Google's self-driving car project has been going quite well lately. A pilot program in Austin, Texas, handling precipitation a little better and apparently scaring the auto industry just a little bit are just a few sunny points for the project of late. Despite state and federal regulators being a bit at odds with the concept of self-driving cars, testing seems set to expand. Boasting over 1 million miles of road experience, the self-driving car brigade is looking to set up shop in four more cities. According to a report that Google handed over to the FCC, however, those four cities are a secret, for now. The four new cities, as well as the proposed testing radius for each, show as redacted on the official report.
Google is keeping very tight-lipped about the whole affair, saying they don't want the competition to know what the're up to. The official report states, " [REDACTED] is the subject of fierce competition from multiple third parties, and the release of the information provided by Google would provide valuable insight into Google's technology innovations and potential business plans and strategies. In particular, the [REDACTED]. " If the list of cities given is alphabetical, Ann Arbor, Michigan may be a good guess for the first [REDACTED] entry. On top of fitting in alphabetical order before Austin, it's also home to two fairly big indicators; a job posting related to self-driving cars and Mcity, the world's largest self-driving car test track, hosted by the University of Michigan's Ann Arbor campus. Mcity even bests Google's own campus, but they would still need authorization to operate, even in a specialized setting for self-driving cars.
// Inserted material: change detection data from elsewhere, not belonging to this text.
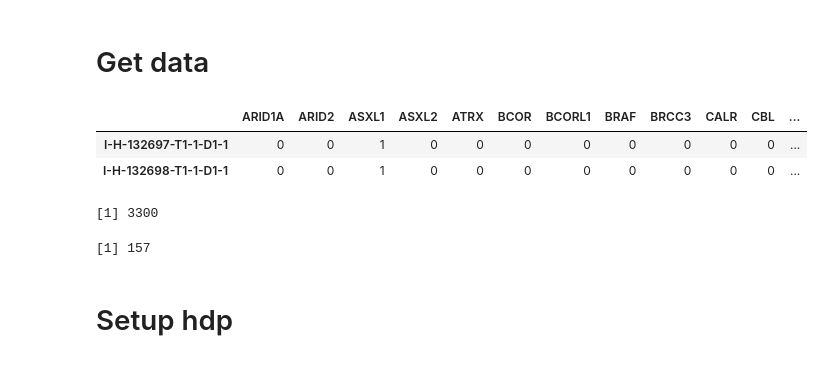
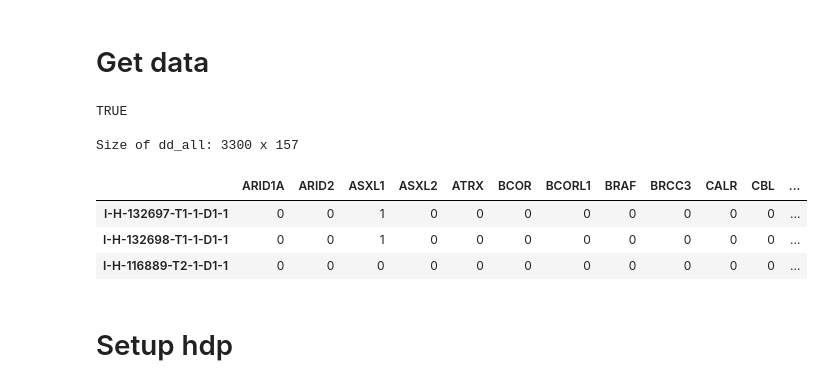
Before and after one commit to pierreguilmin/MDS_clustering, a Jupyter notebook: initial_cluster_number_choice.ipynb, the cells around one changed output. Saved outputs shown, nothing was run; the diff lists cells and outputs as text; code cells hidden in the pictures.

```diff
--- a/initial_cluster_number_choice.ipynb
+++ b/initial_cluster_number_choice.ipynb
@@ -19,21 +29,23 @@ Run citation('hdp') for citation instructions,
 # %%
 # get cytogenetics data
 dd_cyto <- impact <- read.table("data/dd_cyto_cut15.tsv", sep = "\t", stringsAsFactors = FALSE, header = TRUE)
 
 # get mutation data
 dd_mutation <- read.table("data/dd_mutation_hotspot_cut10.tsv", sep = "\t", stringsAsFactors = FALSE, header = TRUE)
 
-# merge both
+# merge cytogenetics and mutation data
+cat(all(rownames(dd_mutation) == rownames(dd_cyto)), '\n\n') # check if same row ordering
 dd_all <- cbind(dd_mutation, dd_cyto)
 
-head(dd_all, 2)
-nrow(dd_all)
-ncol(dd_all)
+print_size(dd_all)
+head(dd_all, 3)
 # %% [output]
+TRUE
+
+Size of dd_all: 3300 x 157
 |  | ARID1A | ARID2 | ASXL1 | ASXL2 | ATRX | BCOR | BCORL1 | BRAF | BRCC3 | CALR | CBL | ... |
 | I-H-132697-T1-1-D1-1 | 0 | 0 | 1 | 0 | 0 | 0 | 0 | 0 | 0 | 0 | 0 | ... |
 | I-H-132698-T1-1-D1-1 | 0 | 0 | 1 | 0 | 0 | 0 | 0 | 0 | 0 | 0 | 0 | ... |
+| I-H-116889-T2-1-D1-1 | 0 | 0 | 0 | 0 | 0 | 0 | 0 | 0 | 0 | 0 | 0 | ... |
-[1] 3300
-[1] 157
 # %% [markdown]
 # Setup hdp
```
Also changed, not shown: parts of 12 cells of this notebook, 3 other files.
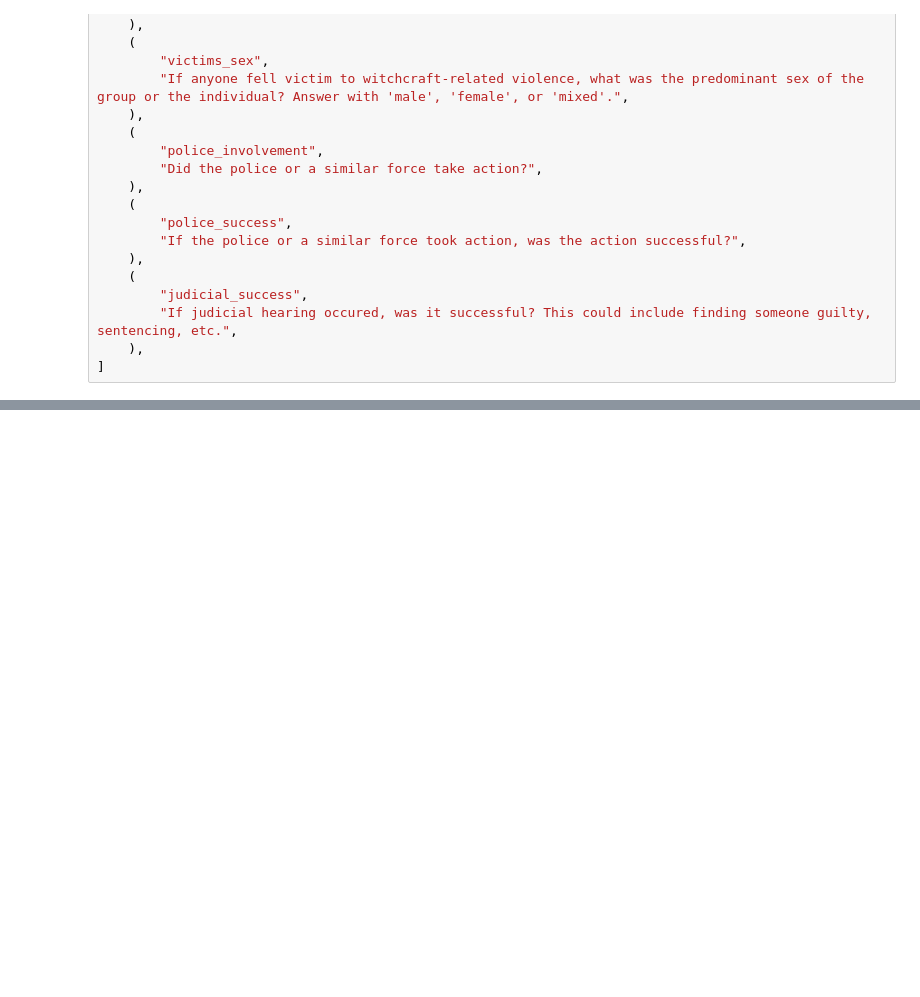
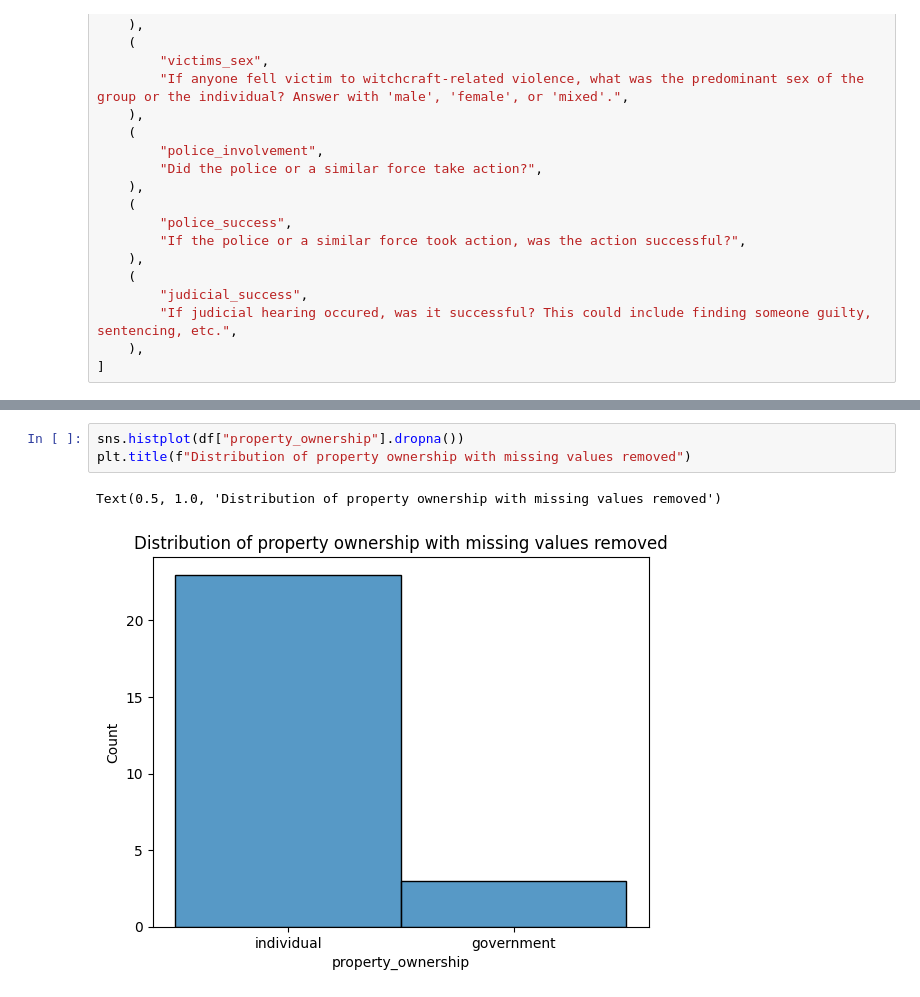
Before and after one commit to harrison-f-stropkay/witchcraft, a Jupyter notebook: analysis.ipynb, the cells around one changed output, grey strips where cells are left out. Saved outputs shown, nothing was run; the diff lists cells and outputs as text; blank space fills up the shorter version.

```diff
--- a/analysis.ipynb
+++ b/analysis.ipynb
@@ -192,0 +201,6 @@ Two women from Rufiji District, Tanzania, confess to ritual witchcraft murder of
+# %%
+sns.histplot(df["property_ownership"].dropna())
+plt.title(f"Distribution of property ownership with missing values removed")
+# %% [output]
+Text(0.5, 1.0, 'Distribution of property ownership with missing values removed')
+[figure, added]
```
Also changed, not shown: parts of 16 cells of this notebook, 2 other files.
Google is showing plans to renew a license for the 76GHz wireless band as of March 1, 2016, so it can be safely assumed that testing will not begin until after this date. Beyond that, however, there has been no information on a timeframe for testing to start. With federal authorities starting to make moves regarding self-driving car regulation and even the Obama administration getting in on the action, wider testing is a great way to gauge reactions to the self-driving cars on a state level. It's quite likely that the results of this testing will be factored into any federal law decisions regarding self-driving cars.